Methow Valley Women
In conjunction with our 2020 commemoration of the 19th Amendment and the expansion of women’s political rights, the Shafer Museum has compiled information on several of the Methow Valley’s notable and fascinating women. Explore below and learn about some of the incredible women that have helped to make the Methow so special, and their ties to the history of these locations.
location: town of twisp
The town of Twisp was born from the merging of the towns of Gloversville and Twisp. Gloversville, platted by trapper H.C. Glover in 1897, eventually became part of Twisp, possibly due to Post Office requirements. Twisp was platted in 1899 by Amanda Burgar.
Gladys l. price
location: town of pateros

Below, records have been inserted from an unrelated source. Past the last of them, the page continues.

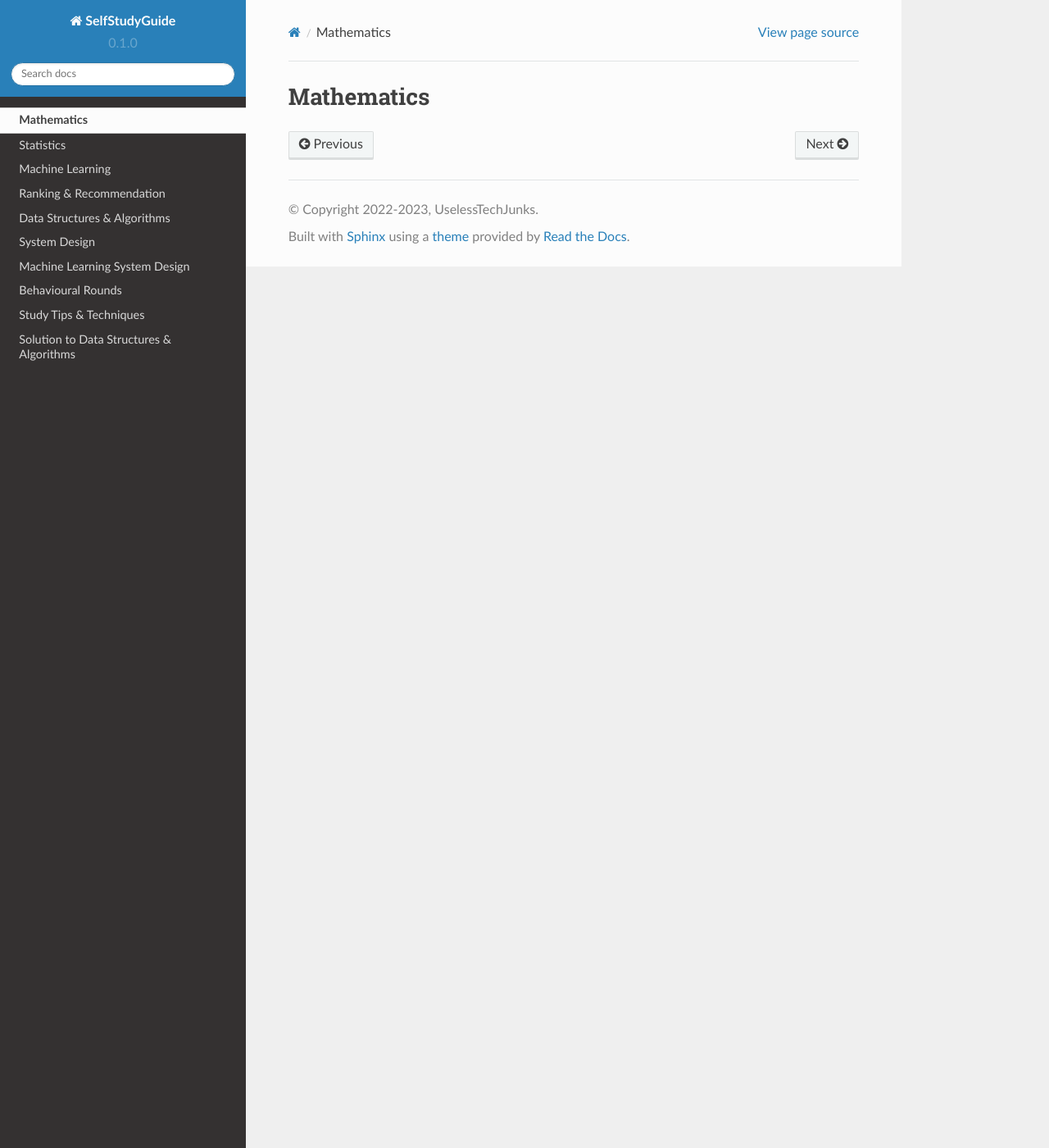
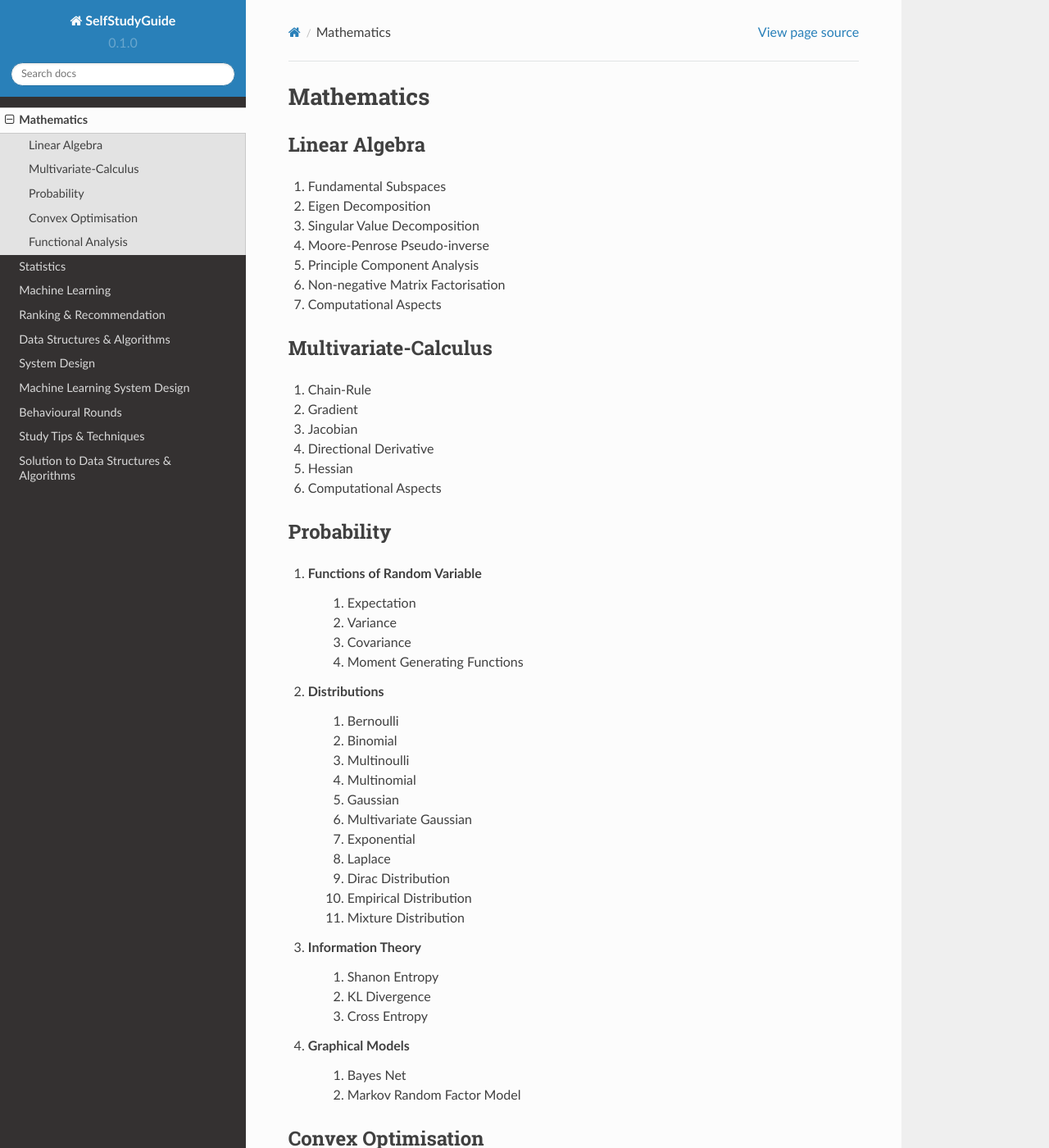
Before and after one commit to uselesstechjunks/leetcode, a Sphinx documentation site: the page built from docs/source/math.rst, in a window 1280 px wide and 1400 px high. Shown: the whole window at 82% size. Built offline with Sphinx 7.4.7 and the Read the Docs theme 2.0.0, drawn with Linux system fonts in a browser that asks for light colours; some of the changed text lies outside the part shown.

Commit message:
Update math.rst (#20)

```diff
--- a/docs/source/math.rst
+++ b/docs/source/math.rst
@@ -1,2 +1,61 @@
 Mathematics
 ========================================
+
+Linear Algebra
+------------------------------
+#. Fundamental Subspaces
+#. Eigen Decomposition
+#. Singular Value Decomposition
+#. Moore-Penrose Pseudo-inverse
+#. Principle Component Analysis
+#. Non-negative Matrix Factorisation
+#. Computational Aspects
+
+Multivariate-Calculus
+------------------------------
+#. Chain-Rule
+#. Gradient
+#. Jacobian
+#. Directional Derivative
+#. Hessian
+#. Computational Aspects
+
+Probability
+------------------------------
+#. Functions of Random Variable
+	#. Expectation
+	#. Variance
+	#. Covariance
+	#. Moment Generating Functions
+
+#. Distributions
+	#. Bernoulli
+	#. Binomial
+	#. Multinoulli
+	#. Multinomial
+	#. Gaussian
+	#. Multivariate Gaussian
+	#. Exponential
+	#. Laplace
+	#. Dirac Distribution
+	#. Empirical Distribution
+	#. Mixture Distribution
+
+#. Information Theory
+	#. Shanon Entropy
+	#. KL Divergence
+	#. Cross Entropy
+
+#. Graphical Models
+	#. Bayes Net
+	#. Markov Random Factor Model
+
+Convex Optimisation
+------------------------------
+
+Functional Analysis
+------------------------------
+#. Banach Space
+#. Hilbert Space
+	#. Reproducing Kernel Hilbert Space (RKHS)
+#. Lp Space
```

Pateros was established around 1885 by Lee Ives, with his road house on the river known as Ives Landing. In 1900, a Spanish American War veteran, Charles E. Nosler, renamed it Pateros after a village he had visited in the Philippines. In May 1913, Pateros was incorporated and for the next several decades, it remained a peaceful community known for its fruit orchards and cattle ranches. In 1966, Pateros was submerged beneath the Columbia River when the Wells Dam opened. Some houses and businesses were relocated, but many remained in their original location and were lost. In 2014 the Carlton Complex fire swept through Pateros, leveling entire city blocks, causing $100 million in damages, and leaving behind a charred landscape.
location: Town of winthrop
ella may (frisbee) maxey
gwendolyn (creveling) yockey
location: town of carlton; general store
more about Jennie miller
location: First Butte Lookout
The First Butte Lookout was built by the U.S. Forest Service in 1938 and staffed every season until 1997. In 1942, it was staffed year-round as a World War II Aircraft Warning System. After being used on an emergency-basis in 1998, it returned to use 5 days per week in 1999 and still remains active for emergency use. It was added to the National Historic Lookout Register in 2000.
location: thirtymile fire memorial
The Thirtymile Fire Memorial is a lasting tribute to the four wildland firefighters who lost their lives in the 2001 Thirtymile Fire. This powerful reminder of the danger these firefighters face, has been constructed next to the Chewuch River approximately 30 miles north of the Town of Winthrop. The memorial site is where 16 people took shelter as a last chance effort to escape the erupting fire. Four firefighters did not make it. Two of these four were young women, just 18 and 19. The memorial site includes a low rock wall, plaques dedicated to each firefighter, four memorial markers, and a stone bench for visitors seeking a quiet spot to rest and reflect.
Karen Lee Fitzpatrick, 18, was trained for U.S. Forest Service work, including fire fighting. She went to work for the fire agency directly after high school, and had been involved in the Nile Valley Fire, near her home in Yakima, and an Oregon Fire, near The Gorge, over the 4th of July 2001. When the call came in at midnight July 9, 2001 to report with her crew out of the Naches Ranger Station to a fire up by the North Cascades near the Thirtymile Fire campground in Winthrop, WA., it was her third fire.
Jessica Lynn Johnson, 19, was a student at Central Washington University, with family in Yakima. She was in her second year with the Forest Service as a seasonal wildlands firefighter, but actually got started in 1998 when she joined a rookies' firefighting program taught by veteran firefighters from Central and Eastern Washington.